Improving the quality of medical care using computer understanding of human language
How can computer-based analysis of free text—the narrative comments found in medical records and expressed in everyday language or technical terminology - help improve the quality of medical care?
Timothy Imler, M.D., of the Regenstrief Institute and Indiana University School of Medicine, will present "Quality Monitoring Utilizing Natural Language Processing" at the 2015 Healthcare Information and Management Systems Society's Conference and Exhibition in Chicago on April 14, a gathering of thousands of health care, government, public health, industry and other health information technology leaders.
"There is a vast quantity of medical knowledge in text documents. Employing natural language processing, a linguistic technique using sophisticated software to extract meaning from spoken or written language, allows the computer to 'understand' medical records in ways that were not possible previously," Dr. Imler, a Regenstrief Institute investigator and Indiana University School of Medicine assistant professor of medicine in the Division of Gastroenterology and Hepatology, said.
"For example, with natural language processing we can use computers to track quality of care at the individual provider, service line and health-care systems levels. That gives us a practical, new tool for enhancing quality," Dr. Imler said.
The Regenstrief Institute's Center for Biomedical Informatics is an innovator in the clinical application of natural language processing. At the HIMSS gathering Dr. Imler will explore how the utilization of natural language processing can be implemented to improve care. A gastroenterologist and informatician, he recently published a multi-center study of the impact of natural language processing on colonoscopy, including quality and completeness of reporting of the findings, as well as recommendations for the surveillance interval.
"Text documents have historically been black boxes to researchers and quality experts, because they had to be laboriously evaluated by hand, one at a time," Dr. Imler said. "With natural language processing we can utilize mountains of data we already have to improve care and, as appropriate, provide information to those who need it including physicians, payers and accountable care organizations.
"We want access to the treasure trove of information contained in narratives and we have already accomplished that in Indiana through the Indiana Network for Patient Care, developed by the Regenstrief Institute and now supported by the Indiana Health Information Exchange."
The Indiana Network for Patient Care currently has more than 90 million documents with narratives on 3.3 million patients. With the application of natural language processing, these documents are read and analyzed by computers, and interpreted by clinicians and quality control experts.

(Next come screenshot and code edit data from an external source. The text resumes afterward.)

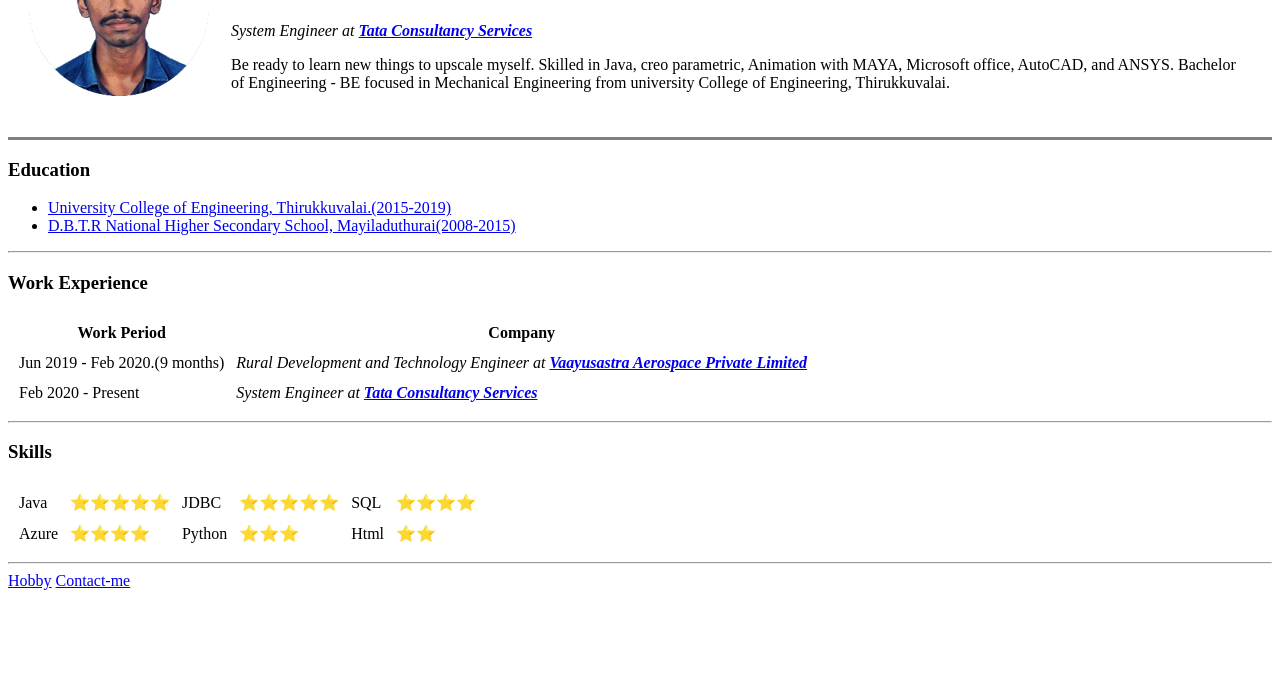
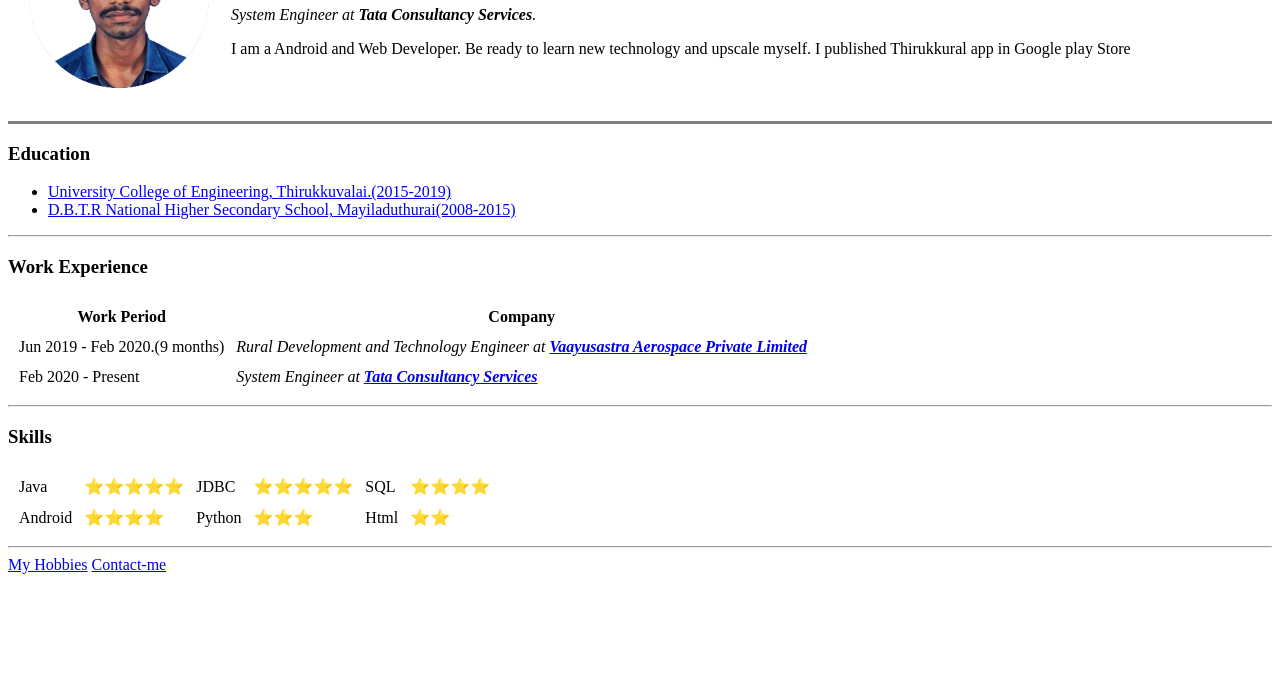
Before and after one commit to SSiva1797/CV, a plain HTML site: page index.html in a window 1280 px wide. Shown: the part 121-800 px from the top of the page. Drawn offline with Linux system fonts and the light colour scheme.

Commit message:
Updated new information and UI changes

```diff
--- a/index.html
+++ b/index.html
@@ -1,54 +1,40 @@
 <!DOCTYPE html>
 <html lang="en">
+
 <head>
     <meta charset="UTF-8" />
     <meta http-equiv="X-UA-Compatible" content="IE=edge" />
     <meta name="viewport" content="width=device-width, initial-scale=1.0" />
-    <title>Siva S Profile</title>
+    <title>Siva's Homepage</title>
 </head>
 
 <body>
     <table cellspacing="20">
         <tr>
             <td>
-          <img src="images/Circle cropped small.png" alt="Siva S Profile Pic" />
+                <img src="images/Circle cropped small.png" alt="Siva S Profile Picture">
             </td>
             <td>
-          <h1>Siva S</h1>
-          <br />
-          <p>
-            <em>
-              System Engineer at
-              <strong
-                ><a href="https://www.tcs.com/" target="_blank"
-                  >Tata Consultancy Services</a
-                ></strong
-              ></em
-            >
-          </p>
-          <p>
-            Be ready to learn new things to upscale myself. Skilled in Java,
-            creo parametric, Animation with MAYA, Microsoft office, AutoCAD, and
-            ANSYS. Bachelor of Engineering - BE focused in Mechanical
-            Engineering from university College of Engineering, Thirukkuvalai.
-          </p>
+                <h1>Siva Soundararajalu</h1>
+                <p><em>System Engineer at <strong>Tata Consultancy Services</strong>.</em></p>
+                <p>I am a Android and Web Developer. Be ready to learn new technology and upscale myself. I published
+                    Thirukkural
+                    app in Google play Store</p>
             </td>
         </tr>
     </table>
+
 
     <hr size="3" noshade />
     <h3>Education</h3>
     <ul>
         <li>
-        <a href="https://www.aucetk.edu.in/" target="_blank"
-          >University College of Engineering, Thirukkuvalai.(2015-2019)</a
-        >
+            <a href="https://www.aucetk.edu.in/" target="_blank">University College of Engineering,
+                Thirukkuvalai.(2015-2019)</a>
         </li>
         <li>
-        <a href="https://www.facebook.com/dbtrschool/" target="_blank"
-          >D.B.T.R National Higher Secondary School,
-          Mayiladuthurai(2008-2015)</a
-        >
+            <a href="https://www.facebook.com/dbtrschool/" target="_blank">D.B.T.R National Higher Secondary School,
+                Mayiladuthurai(2008-2015)</a>
         </li>
     </ul>
     <hr />
@@ -64,27 +50,18 @@
             <tr>
                 <td>Jun 2019 - Feb 2020.(9 months)</td>
                 <td>
-            <em
-              >Rural Development and Technology Engineer at
-              <strong
-                ><a href="https://www.vaayusastra.com/" target="_blank"
-                  >Vaayusastra Aerospace Private Limited
-                </a></strong
-              ></em
-            >
+                    <em>Rural Development and Technology Engineer at
+                        <strong><a href="https://www.vaayusastra.com/" target="_blank">Vaayusastra Aerospace Private
+                                Limited
+                            </a></strong></em>
                 </td>
             </tr>
             <tr>
                 <td>Feb 2020 - Present</td>
                 <td>
-            <em
-              >System Engineer at
-              <strong
-                ><a href="https://www.tcs.com/" target="_blank"
-                  >Tata Consultancy Services
-                </a></strong
-              ></em
-            >
+                    <em>System Engineer at
+                        <strong><a href="https://www.tcs.com/" target="_blank">Tata Consultancy Services
+                            </a></strong></em>
                 </td>
             </tr>
         </tbody>
@@ -101,7 +78,7 @@
             <td>⭐⭐⭐⭐</td>
         </tr>
         <tr>
-        <td>Azure</td>
+            <td>Android</td>
             <td>⭐⭐⭐⭐</td>
             <td>Python</td>
             <td>⭐⭐⭐</td>
@@ -110,7 +87,8 @@
         </tr>
     </table>
     <hr />
-    <a href="hobby.html" target="_blank">Hobby</a>
+    <a href="hobby.html" target="_blank">My Hobbies</a>
     <a href="contact-me.html" target="_blank">Contact-me</a>
 </body>
+
 </html>
```
Also changed, not shown: contact-me.html (+8 -7 lines), hobby.html (+3 -0 lines). Lines whose indentation alone changed are shown as unchanged.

To date most hospital systems do not use natural language processing, according to Dr. Imler, a deficiency he says can be corrected with expertise but without much additional expense, as the difference in cost of processing one text field and a million is negligible.
The HIMSS Annual Conference & Exhibition ranks as one of the largest health IT gatherings in the world.